Extracted records:
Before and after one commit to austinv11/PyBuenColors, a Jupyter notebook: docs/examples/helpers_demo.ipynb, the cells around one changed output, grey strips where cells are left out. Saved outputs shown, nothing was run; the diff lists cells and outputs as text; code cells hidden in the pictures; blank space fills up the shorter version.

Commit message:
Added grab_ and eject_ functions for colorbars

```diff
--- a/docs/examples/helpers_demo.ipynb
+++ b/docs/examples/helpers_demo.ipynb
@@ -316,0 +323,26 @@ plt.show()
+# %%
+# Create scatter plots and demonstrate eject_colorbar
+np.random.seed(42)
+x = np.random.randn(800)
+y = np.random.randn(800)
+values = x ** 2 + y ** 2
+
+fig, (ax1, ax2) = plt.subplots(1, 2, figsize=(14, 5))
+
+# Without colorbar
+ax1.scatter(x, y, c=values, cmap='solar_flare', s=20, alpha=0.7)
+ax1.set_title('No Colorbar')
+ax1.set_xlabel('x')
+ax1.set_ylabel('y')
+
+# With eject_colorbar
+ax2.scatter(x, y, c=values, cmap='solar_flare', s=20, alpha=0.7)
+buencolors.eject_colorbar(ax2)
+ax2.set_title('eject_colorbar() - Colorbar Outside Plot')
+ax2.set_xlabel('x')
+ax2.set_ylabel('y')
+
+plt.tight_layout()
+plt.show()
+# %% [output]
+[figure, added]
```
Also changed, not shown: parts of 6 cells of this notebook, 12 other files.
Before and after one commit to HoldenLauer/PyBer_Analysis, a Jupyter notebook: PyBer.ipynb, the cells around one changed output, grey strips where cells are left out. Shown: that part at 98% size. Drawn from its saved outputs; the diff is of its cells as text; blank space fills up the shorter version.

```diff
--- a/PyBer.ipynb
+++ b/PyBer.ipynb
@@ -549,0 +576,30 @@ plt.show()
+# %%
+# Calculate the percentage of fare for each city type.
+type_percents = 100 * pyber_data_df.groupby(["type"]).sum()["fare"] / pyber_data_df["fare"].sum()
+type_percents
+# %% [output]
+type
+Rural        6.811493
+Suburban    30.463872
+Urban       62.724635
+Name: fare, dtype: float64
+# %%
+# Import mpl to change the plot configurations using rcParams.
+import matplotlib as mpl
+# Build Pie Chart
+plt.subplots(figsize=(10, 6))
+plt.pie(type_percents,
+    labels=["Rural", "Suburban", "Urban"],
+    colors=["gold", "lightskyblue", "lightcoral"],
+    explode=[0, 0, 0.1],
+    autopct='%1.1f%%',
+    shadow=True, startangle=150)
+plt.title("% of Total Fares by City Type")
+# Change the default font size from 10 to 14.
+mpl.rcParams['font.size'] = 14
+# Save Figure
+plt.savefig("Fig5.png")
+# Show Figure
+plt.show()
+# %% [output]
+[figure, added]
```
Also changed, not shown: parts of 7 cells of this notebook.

_TASK DIRECTIONS_:
From the entries, copy every line in which the word "random" occurs.

_RESULT BELOW_:
+np.random.seed(42)
+x = np.random.randn(800)
+y = np.random.randn(800)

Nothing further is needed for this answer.